 Camel made out of wood and panty hose. None of the art had labels, so if anyone knows who the artists are, please leave info in the comments section.

One of the bulletin boards.

 A student in Fred Liang's Intro to Printmaking class working on an etching.

Prints drying on the rack in the printshop.

 Here's Fred, who is a 2010 ICA Foster Prize recipient,  working with one of the students. The impressive printshop, which is set up in an old gymnasium, has plenty of presses and generous workspace.

 Litho stones!

 The Sandra and David Bakalar Gallery featured Shazia Sikander's projected animations and paintings on paper. The exhibition was curated by Hou Hanru for the Walter and McBean Galleries at the San Francisco Art Institute.

Shazia Sikander, gouache, graphite and ink on paper.

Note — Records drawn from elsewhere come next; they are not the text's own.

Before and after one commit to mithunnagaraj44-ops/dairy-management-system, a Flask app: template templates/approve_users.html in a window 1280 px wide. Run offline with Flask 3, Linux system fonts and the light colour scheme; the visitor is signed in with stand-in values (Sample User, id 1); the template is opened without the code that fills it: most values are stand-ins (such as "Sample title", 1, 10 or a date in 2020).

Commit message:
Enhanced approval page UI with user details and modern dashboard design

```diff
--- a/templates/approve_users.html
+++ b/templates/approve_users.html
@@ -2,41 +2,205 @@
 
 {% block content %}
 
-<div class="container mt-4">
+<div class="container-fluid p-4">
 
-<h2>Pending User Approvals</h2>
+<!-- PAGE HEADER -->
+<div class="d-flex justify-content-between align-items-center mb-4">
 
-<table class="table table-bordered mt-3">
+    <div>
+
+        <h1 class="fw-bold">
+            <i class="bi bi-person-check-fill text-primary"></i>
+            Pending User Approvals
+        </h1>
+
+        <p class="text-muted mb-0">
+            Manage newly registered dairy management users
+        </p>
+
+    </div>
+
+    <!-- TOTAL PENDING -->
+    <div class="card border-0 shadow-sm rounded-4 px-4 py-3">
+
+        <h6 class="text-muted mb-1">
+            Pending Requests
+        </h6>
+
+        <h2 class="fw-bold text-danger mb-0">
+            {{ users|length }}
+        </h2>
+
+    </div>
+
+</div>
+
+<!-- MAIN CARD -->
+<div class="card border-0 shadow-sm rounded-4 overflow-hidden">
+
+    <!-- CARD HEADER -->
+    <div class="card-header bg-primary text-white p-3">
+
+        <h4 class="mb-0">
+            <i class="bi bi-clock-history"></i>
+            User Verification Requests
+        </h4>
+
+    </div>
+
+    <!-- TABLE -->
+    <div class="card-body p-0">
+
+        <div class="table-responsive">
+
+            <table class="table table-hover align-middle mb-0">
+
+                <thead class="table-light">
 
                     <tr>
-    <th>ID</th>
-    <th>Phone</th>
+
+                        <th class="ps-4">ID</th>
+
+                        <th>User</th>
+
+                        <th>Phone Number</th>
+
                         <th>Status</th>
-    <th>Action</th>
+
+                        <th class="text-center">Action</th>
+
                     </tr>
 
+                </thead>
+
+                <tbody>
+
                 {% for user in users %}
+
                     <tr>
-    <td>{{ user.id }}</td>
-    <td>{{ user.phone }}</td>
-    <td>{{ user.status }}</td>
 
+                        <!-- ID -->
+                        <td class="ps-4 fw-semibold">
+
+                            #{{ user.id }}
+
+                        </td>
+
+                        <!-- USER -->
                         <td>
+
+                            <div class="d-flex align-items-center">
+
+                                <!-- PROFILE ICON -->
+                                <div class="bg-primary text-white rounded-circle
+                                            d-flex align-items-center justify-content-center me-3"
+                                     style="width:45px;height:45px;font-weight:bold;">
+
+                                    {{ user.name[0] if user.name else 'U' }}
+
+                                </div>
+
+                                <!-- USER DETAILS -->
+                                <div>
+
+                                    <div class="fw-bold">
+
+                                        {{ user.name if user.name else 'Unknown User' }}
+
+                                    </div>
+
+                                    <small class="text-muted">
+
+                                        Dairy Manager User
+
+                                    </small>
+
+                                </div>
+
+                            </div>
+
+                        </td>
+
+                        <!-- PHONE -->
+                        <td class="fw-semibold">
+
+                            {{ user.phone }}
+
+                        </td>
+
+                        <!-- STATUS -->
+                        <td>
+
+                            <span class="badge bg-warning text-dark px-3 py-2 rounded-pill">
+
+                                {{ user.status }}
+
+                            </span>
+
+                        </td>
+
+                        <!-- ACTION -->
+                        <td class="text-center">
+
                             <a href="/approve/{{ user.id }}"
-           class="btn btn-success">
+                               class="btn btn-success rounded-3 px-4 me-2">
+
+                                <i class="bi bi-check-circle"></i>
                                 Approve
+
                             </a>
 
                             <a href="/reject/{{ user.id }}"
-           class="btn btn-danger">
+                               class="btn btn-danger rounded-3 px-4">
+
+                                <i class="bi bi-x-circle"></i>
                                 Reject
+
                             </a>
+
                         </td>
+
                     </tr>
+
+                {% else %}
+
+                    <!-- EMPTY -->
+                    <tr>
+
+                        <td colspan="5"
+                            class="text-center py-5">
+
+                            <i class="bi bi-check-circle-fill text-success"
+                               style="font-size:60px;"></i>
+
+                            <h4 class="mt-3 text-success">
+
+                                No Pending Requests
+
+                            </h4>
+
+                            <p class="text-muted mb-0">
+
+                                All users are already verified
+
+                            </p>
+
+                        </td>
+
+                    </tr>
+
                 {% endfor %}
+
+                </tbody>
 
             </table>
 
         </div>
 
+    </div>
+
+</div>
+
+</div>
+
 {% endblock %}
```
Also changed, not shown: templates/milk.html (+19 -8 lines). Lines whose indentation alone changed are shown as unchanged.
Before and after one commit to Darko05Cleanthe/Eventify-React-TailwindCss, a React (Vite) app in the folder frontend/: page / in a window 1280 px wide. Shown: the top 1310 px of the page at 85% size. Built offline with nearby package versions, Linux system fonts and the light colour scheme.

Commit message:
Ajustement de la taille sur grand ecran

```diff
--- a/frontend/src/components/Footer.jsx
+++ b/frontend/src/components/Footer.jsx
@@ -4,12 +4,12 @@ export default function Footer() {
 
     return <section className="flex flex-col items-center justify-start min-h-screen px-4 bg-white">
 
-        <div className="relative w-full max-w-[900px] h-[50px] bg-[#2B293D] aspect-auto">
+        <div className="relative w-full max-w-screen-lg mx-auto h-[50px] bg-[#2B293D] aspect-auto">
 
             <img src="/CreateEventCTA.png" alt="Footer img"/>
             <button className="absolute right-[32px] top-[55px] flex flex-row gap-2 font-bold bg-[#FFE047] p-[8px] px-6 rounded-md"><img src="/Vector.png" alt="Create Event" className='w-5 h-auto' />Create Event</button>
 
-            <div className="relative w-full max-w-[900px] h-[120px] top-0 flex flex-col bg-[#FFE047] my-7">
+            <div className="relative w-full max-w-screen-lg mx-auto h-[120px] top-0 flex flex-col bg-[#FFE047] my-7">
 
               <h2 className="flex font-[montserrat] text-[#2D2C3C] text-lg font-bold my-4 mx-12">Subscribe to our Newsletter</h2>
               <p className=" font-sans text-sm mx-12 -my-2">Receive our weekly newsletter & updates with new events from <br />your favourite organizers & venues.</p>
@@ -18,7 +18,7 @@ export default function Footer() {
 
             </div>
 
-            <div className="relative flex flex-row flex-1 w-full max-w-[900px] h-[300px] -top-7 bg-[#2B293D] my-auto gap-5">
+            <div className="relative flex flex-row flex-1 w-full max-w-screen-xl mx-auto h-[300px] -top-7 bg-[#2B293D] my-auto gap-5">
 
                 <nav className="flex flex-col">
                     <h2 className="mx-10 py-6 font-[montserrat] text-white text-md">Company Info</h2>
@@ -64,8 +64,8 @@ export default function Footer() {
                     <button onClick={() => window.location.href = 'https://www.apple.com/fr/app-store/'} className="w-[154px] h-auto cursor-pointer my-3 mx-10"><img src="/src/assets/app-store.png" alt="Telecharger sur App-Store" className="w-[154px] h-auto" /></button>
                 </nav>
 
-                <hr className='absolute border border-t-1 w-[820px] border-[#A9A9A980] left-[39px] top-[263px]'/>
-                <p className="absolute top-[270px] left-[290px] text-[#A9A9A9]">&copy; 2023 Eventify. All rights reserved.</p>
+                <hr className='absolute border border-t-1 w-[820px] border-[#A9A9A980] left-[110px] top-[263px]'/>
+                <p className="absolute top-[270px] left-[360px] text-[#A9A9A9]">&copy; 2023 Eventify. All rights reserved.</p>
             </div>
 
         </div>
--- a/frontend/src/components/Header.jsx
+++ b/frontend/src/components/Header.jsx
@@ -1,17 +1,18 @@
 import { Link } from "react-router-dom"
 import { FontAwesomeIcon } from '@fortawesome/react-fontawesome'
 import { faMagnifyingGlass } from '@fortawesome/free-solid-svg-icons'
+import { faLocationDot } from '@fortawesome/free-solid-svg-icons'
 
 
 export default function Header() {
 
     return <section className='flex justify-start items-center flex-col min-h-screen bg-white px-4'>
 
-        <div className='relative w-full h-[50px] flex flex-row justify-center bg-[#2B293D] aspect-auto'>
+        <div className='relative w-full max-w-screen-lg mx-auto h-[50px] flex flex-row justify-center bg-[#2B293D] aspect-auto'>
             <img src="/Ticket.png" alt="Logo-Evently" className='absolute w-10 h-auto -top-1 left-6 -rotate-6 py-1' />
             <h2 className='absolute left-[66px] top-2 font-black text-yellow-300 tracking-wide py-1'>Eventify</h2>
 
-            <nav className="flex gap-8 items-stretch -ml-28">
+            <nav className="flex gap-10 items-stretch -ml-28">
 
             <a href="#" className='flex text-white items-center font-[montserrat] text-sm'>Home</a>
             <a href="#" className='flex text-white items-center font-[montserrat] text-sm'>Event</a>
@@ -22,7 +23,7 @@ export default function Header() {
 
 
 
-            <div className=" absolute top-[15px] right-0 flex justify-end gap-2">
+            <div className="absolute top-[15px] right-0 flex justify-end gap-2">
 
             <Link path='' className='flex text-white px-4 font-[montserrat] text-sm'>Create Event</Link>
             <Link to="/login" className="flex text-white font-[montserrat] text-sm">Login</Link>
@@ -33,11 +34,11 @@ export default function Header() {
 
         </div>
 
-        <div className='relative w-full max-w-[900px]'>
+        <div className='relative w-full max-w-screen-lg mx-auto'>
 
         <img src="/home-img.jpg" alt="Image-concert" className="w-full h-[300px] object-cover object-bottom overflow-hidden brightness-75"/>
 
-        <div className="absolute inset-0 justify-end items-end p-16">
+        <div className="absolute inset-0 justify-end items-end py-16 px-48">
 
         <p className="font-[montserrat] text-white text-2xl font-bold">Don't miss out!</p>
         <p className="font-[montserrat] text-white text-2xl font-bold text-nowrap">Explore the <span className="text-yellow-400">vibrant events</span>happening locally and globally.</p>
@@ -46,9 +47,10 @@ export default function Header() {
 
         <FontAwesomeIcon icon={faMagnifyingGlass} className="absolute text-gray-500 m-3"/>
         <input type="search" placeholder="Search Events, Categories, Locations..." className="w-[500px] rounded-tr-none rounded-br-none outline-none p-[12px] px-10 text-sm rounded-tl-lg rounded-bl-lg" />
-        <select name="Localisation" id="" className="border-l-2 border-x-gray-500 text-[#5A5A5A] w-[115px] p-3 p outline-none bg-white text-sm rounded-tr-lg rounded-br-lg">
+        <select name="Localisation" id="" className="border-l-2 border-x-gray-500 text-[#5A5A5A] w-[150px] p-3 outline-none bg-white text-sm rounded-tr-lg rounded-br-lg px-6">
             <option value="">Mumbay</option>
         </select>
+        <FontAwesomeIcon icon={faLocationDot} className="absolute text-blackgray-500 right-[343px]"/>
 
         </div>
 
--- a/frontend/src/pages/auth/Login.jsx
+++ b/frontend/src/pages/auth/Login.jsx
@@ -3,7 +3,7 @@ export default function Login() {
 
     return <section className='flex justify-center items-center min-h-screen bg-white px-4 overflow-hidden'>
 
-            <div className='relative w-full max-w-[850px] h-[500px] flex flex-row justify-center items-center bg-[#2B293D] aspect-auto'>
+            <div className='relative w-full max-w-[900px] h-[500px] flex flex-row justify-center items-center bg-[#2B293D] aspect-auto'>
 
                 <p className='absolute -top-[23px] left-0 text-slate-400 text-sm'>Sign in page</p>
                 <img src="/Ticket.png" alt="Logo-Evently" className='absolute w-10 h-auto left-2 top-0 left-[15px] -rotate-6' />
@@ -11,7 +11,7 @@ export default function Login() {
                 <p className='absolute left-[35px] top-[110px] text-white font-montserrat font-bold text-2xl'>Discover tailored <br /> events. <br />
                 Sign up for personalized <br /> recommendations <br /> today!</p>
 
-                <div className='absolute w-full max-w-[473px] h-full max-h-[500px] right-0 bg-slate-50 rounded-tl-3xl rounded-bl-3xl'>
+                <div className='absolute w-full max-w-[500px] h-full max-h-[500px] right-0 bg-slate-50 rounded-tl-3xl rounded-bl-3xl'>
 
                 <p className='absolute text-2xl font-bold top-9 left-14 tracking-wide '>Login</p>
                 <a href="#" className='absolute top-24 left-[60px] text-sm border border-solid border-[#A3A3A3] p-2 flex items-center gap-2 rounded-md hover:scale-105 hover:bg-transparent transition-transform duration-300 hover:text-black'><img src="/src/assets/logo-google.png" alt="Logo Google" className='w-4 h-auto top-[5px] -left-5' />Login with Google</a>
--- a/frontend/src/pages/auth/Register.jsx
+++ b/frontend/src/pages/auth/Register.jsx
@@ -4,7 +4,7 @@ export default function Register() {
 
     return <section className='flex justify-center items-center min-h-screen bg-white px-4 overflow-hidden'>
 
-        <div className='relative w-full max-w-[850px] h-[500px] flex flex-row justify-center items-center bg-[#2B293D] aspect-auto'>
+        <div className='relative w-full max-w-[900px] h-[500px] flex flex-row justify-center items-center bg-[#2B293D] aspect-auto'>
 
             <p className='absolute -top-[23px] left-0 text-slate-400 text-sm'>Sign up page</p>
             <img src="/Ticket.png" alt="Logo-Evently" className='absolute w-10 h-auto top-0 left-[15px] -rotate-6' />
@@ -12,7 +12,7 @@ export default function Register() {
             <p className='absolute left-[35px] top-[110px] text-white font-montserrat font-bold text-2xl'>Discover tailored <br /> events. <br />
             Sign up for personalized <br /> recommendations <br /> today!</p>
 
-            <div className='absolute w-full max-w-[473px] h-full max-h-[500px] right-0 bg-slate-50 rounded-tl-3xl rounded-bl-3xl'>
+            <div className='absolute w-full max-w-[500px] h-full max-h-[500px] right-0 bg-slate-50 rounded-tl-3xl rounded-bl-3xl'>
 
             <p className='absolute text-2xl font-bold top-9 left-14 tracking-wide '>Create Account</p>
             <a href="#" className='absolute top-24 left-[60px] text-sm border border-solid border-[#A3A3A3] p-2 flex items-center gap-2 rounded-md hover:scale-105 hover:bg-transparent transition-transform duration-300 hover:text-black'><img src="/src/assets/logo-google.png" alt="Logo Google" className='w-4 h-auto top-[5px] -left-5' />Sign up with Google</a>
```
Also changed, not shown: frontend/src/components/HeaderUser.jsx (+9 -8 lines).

Here's an amazing painting in "Don't Quit Your Day Job," an exhibition in the Art Education Program's Arnheim Gallery. The show featured work by artists in Gateway Arts, Outside the Lines and Webster House, three local organizations for artists with disabilities. I want to buy it, but I don't know who to contact. If you can help me, please send a note to twocoatsofpaint@gmail.com and advise. Thanks.

Glazed ceramic cubes on wood.

I ran into one of my old classmates, Linda Ross, in the hall. She teaches at MassArt and has a glass casting studio in Boston. Her clients include Kiki Smith, Robert Gober, Maya Lin and Eric Fischl.

An undergrad studio.

 The view from another undergrad studio. So Edward Hopper.

 A series of Marcia Lloyd's lovely landscape paintings was on display in the room where we had the panel. She's retired now, but was on the painting faculty when I was a student. Unfortunately I can't find any information about her work online.

The next post will cover my presentation at the panel discussion, which featured several professors are enthusiastic proponents of teaching visual arts courses online. If anyone works at a university that  offers, or is thinking of offering, online studio courses, please send me a note. I'd love to hear about your experiences.